● **Work instruction**: Read the data below. Then repeat all of it exactly.

[Modification records]
╭──

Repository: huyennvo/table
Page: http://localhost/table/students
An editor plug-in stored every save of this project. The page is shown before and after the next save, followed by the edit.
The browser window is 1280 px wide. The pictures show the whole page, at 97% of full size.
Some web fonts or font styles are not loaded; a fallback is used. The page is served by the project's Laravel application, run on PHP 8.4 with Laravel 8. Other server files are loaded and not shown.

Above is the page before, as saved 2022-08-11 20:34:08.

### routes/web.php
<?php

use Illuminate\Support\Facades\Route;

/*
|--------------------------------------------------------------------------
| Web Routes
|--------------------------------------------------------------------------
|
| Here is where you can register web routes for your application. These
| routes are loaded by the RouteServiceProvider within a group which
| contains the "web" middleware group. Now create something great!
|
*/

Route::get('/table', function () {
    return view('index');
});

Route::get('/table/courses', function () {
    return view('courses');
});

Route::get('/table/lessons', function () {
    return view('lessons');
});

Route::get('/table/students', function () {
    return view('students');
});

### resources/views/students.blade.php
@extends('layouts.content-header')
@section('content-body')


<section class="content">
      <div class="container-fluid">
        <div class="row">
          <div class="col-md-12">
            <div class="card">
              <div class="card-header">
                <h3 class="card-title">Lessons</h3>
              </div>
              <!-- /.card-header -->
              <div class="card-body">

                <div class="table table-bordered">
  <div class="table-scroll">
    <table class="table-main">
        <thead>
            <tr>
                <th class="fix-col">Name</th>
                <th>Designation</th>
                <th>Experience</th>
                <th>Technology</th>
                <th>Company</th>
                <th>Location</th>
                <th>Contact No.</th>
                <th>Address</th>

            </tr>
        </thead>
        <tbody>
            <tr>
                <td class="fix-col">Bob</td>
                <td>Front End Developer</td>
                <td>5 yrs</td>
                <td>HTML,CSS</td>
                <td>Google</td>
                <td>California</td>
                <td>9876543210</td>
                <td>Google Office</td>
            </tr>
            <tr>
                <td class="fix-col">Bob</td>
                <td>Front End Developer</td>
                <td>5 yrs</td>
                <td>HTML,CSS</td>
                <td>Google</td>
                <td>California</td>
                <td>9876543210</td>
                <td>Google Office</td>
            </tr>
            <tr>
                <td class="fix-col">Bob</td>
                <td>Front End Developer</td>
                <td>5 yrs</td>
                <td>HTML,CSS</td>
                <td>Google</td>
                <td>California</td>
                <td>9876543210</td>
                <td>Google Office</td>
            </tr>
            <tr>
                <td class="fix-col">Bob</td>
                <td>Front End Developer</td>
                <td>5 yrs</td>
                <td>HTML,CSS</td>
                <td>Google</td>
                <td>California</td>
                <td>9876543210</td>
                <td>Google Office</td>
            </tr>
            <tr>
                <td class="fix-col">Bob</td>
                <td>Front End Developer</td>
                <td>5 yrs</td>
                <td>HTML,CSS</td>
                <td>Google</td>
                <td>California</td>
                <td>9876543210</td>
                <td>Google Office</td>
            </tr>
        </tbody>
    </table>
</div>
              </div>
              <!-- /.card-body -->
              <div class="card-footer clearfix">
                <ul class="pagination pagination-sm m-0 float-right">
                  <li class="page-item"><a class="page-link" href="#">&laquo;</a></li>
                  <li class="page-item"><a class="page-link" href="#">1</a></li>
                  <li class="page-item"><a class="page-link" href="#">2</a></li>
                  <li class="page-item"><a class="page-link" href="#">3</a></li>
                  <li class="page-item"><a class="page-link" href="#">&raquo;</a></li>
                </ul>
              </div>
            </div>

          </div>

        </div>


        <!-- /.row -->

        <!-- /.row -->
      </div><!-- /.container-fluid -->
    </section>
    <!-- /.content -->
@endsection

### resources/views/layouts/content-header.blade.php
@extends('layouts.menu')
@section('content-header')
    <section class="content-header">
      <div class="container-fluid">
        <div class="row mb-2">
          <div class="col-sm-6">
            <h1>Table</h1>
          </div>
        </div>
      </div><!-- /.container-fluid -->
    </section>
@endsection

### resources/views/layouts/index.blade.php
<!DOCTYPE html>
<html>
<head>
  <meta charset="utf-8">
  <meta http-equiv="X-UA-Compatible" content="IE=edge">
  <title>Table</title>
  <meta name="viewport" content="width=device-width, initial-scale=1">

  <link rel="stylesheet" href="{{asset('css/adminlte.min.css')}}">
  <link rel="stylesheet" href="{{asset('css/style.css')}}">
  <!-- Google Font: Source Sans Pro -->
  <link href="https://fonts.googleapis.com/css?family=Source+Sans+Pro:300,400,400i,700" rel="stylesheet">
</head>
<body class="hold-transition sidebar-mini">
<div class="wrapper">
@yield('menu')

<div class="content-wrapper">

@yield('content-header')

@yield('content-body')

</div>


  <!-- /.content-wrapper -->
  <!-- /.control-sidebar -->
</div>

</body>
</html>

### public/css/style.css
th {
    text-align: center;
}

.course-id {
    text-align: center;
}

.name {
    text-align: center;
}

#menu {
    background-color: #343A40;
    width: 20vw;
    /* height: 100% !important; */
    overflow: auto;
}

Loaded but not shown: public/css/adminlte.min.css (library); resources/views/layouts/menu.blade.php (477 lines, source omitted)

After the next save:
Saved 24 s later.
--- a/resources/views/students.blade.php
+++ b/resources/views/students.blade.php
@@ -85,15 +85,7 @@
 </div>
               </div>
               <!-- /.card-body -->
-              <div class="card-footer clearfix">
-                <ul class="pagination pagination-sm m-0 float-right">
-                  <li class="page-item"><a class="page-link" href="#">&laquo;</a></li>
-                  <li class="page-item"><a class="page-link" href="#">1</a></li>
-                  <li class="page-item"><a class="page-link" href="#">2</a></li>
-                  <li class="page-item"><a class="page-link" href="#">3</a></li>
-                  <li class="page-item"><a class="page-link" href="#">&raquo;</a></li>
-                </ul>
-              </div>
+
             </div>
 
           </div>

╰──

● **Expected answer**:
Repository: huyennvo/table
Page: http://localhost/table/students
An editor plug-in stored every save of this project. The page is shown before and after the next save, followed by the edit.
The browser window is 1280 px wide. The pictures show the whole page, at 97% of full size.
Some web fonts or font styles are not loaded; a fallback is used. The page is served by the project's Laravel application, run on PHP 8.4 with Laravel 8. Other server files are loaded and not shown.

Above is the page before, as saved 2022-08-11 20:34:08.

### routes/web.php
<?php

use Illuminate\Support\Facades\Route;

/*
|--------------------------------------------------------------------------
| Web Routes
|--------------------------------------------------------------------------
|
| Here is where you can register web routes for your application. These
| routes are loaded by the RouteServiceProvider within a group which
| contains the "web" middleware group. Now create something great!
|
*/

Route::get('/table', function () {
    return view('index');
});

Route::get('/table/courses', function () {
    return view('courses');
});

Route::get('/table/lessons', function () {
    return view('lessons');
});

Route::get('/table/students', function () {
    return view('students');
});

### resources/views/students.blade.php
@extends('layouts.content-header')
@section('content-body')


<section class="content">
      <div class="container-fluid">
        <div class="row">
          <div class="col-md-12">
            <div class="card">
              <div class="card-header">
                <h3 class="card-title">Lessons</h3>
              </div>
              <!-- /.card-header -->
              <div class="card-body">

                <div class="table table-bordered">
  <div class="table-scroll">
    <table class="table-main">
        <thead>
            <tr>
                <th class="fix-col">Name</th>
                <th>Designation</th>
                <th>Experience</th>
                <th>Technology</th>
                <th>Company</th>
                <th>Location</th>
                <th>Contact No.</th>
                <th>Address</th>

            </tr>
        </thead>
        <tbody>
            <tr>
                <td class="fix-col">Bob</td>
                <td>Front End Developer</td>
                <td>5 yrs</td>
                <td>HTML,CSS</td>
                <td>Google</td>
                <td>California</td>
                <td>9876543210</td>
                <td>Google Office</td>
            </tr>
            <tr>
                <td class="fix-col">Bob</td>
                <td>Front End Developer</td>
                <td>5 yrs</td>
                <td>HTML,CSS</td>
                <td>Google</td>
                <td>California</td>
                <td>9876543210</td>
                <td>Google Office</td>
            </tr>
            <tr>
                <td class="fix-col">Bob</td>
                <td>Front End Developer</td>
                <td>5 yrs</td>
                <td>HTML,CSS</td>
                <td>Google</td>
                <td>California</td>
                <td>9876543210</td>
                <td>Google Office</td>
            </tr>
            <tr>
                <td class="fix-col">Bob</td>
                <td>Front End Developer</td>
                <td>5 yrs</td>
                <td>HTML,CSS</td>
                <td>Google</td>
                <td>California</td>
                <td>9876543210</td>
                <td>Google Office</td>
            </tr>
            <tr>
                <td class="fix-col">Bob</td>
                <td>Front End Developer</td>
                <td>5 yrs</td>
                <td>HTML,CSS</td>
                <td>Google</td>
                <td>California</td>
                <td>9876543210</td>
                <td>Google Office</td>
            </tr>
        </tbody>
    </table>
</div>
              </div>
              <!-- /.card-body -->
              <div class="card-footer clearfix">
                <ul class="pagination pagination-sm m-0 float-right">
                  <li class="page-item"><a class="page-link" href="#">&laquo;</a></li>
                  <li class="page-item"><a class="page-link" href="#">1</a></li>
                  <li class="page-item"><a class="page-link" href="#">2</a></li>
                  <li class="page-item"><a class="page-link" href="#">3</a></li>
                  <li class="page-item"><a class="page-link" href="#">&raquo;</a></li>
                </ul>
              </div>
            </div>

          </div>

        </div>


        <!-- /.row -->

        <!-- /.row -->
      </div><!-- /.container-fluid -->
    </section>
    <!-- /.content -->
@endsection

### resources/views/layouts/content-header.blade.php
@extends('layouts.menu')
@section('content-header')
    <section class="content-header">
      <div class="container-fluid">
        <div class="row mb-2">
          <div class="col-sm-6">
            <h1>Table</h1>
          </div>
        </div>
      </div><!-- /.container-fluid -->
    </section>
@endsection

### resources/views/layouts/index.blade.php
<!DOCTYPE html>
<html>
<head>
  <meta charset="utf-8">
  <meta http-equiv="X-UA-Compatible" content="IE=edge">
  <title>Table</title>
  <meta name="viewport" content="width=device-width, initial-scale=1">

  <link rel="stylesheet" href="{{asset('css/adminlte.min.css')}}">
  <link rel="stylesheet" href="{{asset('css/style.css')}}">
  <!-- Google Font: Source Sans Pro -->
  <link href="https://fonts.googleapis.com/css?family=Source+Sans+Pro:300,400,400i,700" rel="stylesheet">
</head>
<body class="hold-transition sidebar-mini">
<div class="wrapper">
@yield('menu')

<div class="content-wrapper">

@yield('content-header')

@yield('content-body')

</div>


  <!-- /.content-wrapper -->
  <!-- /.control-sidebar -->
</div>

</body>
</html>

### public/css/style.css
th {
    text-align: center;
}

.course-id {
    text-align: center;
}

.name {
    text-align: center;
}

#menu {
    background-color: #343A40;
    width: 20vw;
    /* height: 100% !important; */
    overflow: auto;
}

Loaded but not shown: public/css/adminlte.min.css (library); resources/views/layouts/menu.blade.php (477 lines, source omitted)

After the next save:
Saved 24 s later.
--- a/resources/views/students.blade.php
+++ b/resources/views/students.blade.php
@@ -85,15 +85,7 @@
 </div>
               </div>
               <!-- /.card-body -->
-              <div class="card-footer clearfix">
-                <ul class="pagination pagination-sm m-0 float-right">
-                  <li class="page-item"><a class="page-link" href="#">&laquo;</a></li>
-                  <li class="page-item"><a class="page-link" href="#">1</a></li>
-                  <li class="page-item"><a class="page-link" href="#">2</a></li>
-                  <li class="page-item"><a class="page-link" href="#">3</a></li>
-                  <li class="page-item"><a class="page-link" href="#">&raquo;</a></li>
-                </ul>
-              </div>
+
             </div>
 
           </div>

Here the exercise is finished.